Stone tools unearthed in Saudi Arabia’s inhospitable Nefud Desert indicate that members of our genus Homo had ventured beyond the familiar borders of Africa and the Levant sometime between 300,000 and 500,000 years ago. And according to climate data captured in the bones of animals found at the site, the environment they moved into may not have been that different from the one they left behind in East Africa. That may help anthropologists better understand the role of environment—and the ability to adapt to challenging new landscapes—in shaping human evolution and global expansion.
The things they left behind
Archaeologist Patrick Roberts of the Max Planck Institute for the Science of Human History and his colleagues recently discovered a handful of stone tools in a sandy layer of soil beneath the dry traces of a shallow Pleistocene lake at Ti’s al Ghadah, in the Nefud Desert of northern Saudi Arabia. The soil layer dated to between 300,000 and 500,000 years ago, and it also contained fossilized remains of grazing animals, water birds, and predators like hyena and jaguar. Many of the bones seem to bear the marks of butchering by tool-wielding hominins.
Archaeologists had found other fossils at the site with possible cut marks, but, without stone tools, it’s difficult to determine if a notch in a fossil rib was put there by a human hand and not another predator or natural process. The tools—six sharp brown chert flakes and a scraper—make a much clearer case.

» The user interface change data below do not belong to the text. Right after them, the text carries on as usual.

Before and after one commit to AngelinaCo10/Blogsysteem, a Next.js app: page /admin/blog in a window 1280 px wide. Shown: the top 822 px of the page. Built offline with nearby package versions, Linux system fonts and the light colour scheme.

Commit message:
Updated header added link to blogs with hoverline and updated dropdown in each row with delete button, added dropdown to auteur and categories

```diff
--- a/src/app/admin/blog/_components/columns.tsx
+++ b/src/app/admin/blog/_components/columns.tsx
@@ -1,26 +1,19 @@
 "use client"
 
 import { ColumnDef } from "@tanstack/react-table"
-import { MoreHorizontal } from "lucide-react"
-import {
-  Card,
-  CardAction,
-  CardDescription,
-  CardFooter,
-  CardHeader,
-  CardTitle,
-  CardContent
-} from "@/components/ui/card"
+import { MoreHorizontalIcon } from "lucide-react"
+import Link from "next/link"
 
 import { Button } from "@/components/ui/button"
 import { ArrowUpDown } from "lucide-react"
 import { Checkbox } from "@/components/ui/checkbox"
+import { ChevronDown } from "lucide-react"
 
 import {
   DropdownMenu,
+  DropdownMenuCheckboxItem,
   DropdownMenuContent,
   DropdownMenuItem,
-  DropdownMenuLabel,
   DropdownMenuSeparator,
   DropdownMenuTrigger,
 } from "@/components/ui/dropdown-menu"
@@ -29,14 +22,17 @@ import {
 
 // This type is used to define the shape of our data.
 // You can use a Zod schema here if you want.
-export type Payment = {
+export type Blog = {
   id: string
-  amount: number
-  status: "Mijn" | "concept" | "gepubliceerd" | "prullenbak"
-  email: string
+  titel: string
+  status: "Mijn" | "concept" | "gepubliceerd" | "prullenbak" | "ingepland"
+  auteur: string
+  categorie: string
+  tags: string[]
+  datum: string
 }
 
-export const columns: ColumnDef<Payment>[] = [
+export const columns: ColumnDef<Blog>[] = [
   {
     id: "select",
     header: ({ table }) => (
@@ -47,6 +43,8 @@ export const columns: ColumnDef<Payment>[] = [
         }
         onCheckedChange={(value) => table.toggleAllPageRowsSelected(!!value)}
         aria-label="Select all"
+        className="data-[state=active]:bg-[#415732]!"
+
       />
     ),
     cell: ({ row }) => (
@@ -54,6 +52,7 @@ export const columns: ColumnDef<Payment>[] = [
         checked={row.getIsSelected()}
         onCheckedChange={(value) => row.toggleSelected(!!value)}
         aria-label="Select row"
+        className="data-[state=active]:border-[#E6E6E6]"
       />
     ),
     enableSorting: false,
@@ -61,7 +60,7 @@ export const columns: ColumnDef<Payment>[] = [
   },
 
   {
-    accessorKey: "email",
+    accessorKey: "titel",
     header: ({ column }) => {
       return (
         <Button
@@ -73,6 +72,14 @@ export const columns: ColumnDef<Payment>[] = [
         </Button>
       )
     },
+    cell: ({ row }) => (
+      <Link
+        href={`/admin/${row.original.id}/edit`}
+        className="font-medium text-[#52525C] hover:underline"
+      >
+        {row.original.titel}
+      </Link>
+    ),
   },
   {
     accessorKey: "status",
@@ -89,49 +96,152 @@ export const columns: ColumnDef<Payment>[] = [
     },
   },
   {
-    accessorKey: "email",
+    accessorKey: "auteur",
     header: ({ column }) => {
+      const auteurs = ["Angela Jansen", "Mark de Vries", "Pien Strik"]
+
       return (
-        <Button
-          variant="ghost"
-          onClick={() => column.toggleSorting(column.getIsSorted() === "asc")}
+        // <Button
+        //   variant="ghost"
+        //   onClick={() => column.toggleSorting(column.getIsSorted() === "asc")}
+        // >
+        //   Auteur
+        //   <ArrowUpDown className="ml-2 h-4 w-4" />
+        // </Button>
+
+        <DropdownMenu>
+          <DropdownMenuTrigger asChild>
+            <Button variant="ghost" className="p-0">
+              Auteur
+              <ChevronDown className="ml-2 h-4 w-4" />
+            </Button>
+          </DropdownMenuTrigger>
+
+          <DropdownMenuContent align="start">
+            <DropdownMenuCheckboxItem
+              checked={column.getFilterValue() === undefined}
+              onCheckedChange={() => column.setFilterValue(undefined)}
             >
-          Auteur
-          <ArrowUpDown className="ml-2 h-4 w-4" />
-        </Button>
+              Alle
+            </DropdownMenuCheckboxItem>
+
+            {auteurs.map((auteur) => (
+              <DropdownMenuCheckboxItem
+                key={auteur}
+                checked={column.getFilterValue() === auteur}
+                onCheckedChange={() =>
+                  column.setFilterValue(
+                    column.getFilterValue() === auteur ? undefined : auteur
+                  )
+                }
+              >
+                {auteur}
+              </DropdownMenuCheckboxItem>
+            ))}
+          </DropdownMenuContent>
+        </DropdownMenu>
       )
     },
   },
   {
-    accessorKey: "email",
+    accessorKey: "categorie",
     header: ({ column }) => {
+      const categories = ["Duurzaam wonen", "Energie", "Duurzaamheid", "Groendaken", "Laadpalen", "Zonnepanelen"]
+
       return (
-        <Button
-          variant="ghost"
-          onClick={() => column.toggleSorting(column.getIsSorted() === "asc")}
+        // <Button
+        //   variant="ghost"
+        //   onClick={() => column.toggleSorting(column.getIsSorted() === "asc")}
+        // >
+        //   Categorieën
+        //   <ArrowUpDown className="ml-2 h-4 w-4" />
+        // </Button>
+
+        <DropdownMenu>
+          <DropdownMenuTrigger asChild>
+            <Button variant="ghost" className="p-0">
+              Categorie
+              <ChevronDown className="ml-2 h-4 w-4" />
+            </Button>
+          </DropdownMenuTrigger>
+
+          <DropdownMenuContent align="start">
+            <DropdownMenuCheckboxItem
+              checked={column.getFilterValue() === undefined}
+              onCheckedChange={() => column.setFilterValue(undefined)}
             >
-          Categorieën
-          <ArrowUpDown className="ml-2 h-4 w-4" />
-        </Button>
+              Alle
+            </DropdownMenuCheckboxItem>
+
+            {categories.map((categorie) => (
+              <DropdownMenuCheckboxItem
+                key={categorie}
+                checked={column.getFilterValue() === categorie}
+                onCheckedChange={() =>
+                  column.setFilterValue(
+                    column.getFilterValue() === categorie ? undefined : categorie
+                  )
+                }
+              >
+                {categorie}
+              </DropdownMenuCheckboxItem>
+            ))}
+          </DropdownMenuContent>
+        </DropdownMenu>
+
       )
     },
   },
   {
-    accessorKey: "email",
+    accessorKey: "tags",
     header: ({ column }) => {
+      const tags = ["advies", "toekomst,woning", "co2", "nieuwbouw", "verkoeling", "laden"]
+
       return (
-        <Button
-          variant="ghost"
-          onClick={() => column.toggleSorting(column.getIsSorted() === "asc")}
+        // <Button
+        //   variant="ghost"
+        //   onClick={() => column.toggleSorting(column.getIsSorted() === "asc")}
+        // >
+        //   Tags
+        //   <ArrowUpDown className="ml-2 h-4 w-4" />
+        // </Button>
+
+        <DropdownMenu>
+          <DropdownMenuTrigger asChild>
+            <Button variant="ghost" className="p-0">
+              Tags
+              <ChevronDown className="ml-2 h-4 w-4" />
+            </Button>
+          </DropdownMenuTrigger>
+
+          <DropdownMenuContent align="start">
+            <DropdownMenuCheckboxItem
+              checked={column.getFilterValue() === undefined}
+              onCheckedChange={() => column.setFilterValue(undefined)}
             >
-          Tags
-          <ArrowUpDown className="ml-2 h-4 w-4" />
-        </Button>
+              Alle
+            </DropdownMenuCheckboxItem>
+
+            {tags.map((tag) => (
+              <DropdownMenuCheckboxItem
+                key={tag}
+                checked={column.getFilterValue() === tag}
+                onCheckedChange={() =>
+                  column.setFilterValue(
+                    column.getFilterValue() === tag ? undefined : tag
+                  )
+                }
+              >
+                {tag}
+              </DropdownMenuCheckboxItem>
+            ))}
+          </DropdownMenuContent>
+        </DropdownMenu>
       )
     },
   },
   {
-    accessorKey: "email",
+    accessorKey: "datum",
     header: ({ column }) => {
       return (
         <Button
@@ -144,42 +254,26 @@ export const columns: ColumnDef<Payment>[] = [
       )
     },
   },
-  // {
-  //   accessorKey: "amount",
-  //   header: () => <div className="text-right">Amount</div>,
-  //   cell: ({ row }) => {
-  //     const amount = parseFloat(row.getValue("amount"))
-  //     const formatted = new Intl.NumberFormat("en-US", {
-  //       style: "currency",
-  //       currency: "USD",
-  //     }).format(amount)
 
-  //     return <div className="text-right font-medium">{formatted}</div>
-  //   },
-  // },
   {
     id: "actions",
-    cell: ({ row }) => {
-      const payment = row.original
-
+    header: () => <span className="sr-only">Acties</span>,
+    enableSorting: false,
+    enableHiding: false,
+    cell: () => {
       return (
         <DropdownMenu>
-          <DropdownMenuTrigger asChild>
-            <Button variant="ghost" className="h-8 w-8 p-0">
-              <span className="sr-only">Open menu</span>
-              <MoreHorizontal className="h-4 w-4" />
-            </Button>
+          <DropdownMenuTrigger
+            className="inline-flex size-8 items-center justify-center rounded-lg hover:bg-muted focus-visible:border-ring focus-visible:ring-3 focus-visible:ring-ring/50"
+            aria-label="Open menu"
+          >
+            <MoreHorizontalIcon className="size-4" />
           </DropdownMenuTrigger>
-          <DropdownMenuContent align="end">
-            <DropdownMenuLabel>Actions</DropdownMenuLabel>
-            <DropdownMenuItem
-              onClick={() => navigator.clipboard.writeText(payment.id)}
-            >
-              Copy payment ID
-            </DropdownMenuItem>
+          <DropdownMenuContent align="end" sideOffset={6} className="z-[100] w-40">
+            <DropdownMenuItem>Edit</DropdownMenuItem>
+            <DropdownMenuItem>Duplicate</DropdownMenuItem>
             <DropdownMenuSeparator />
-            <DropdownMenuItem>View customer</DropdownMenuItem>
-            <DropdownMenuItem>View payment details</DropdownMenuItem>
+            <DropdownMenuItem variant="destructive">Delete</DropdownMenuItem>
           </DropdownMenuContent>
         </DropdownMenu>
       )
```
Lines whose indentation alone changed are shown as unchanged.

Roberts and his colleagues say they’re the oldest radiometrically dated hominin artifacts in the Arabian Peninsula, edging out the previous contender by 100,000 years.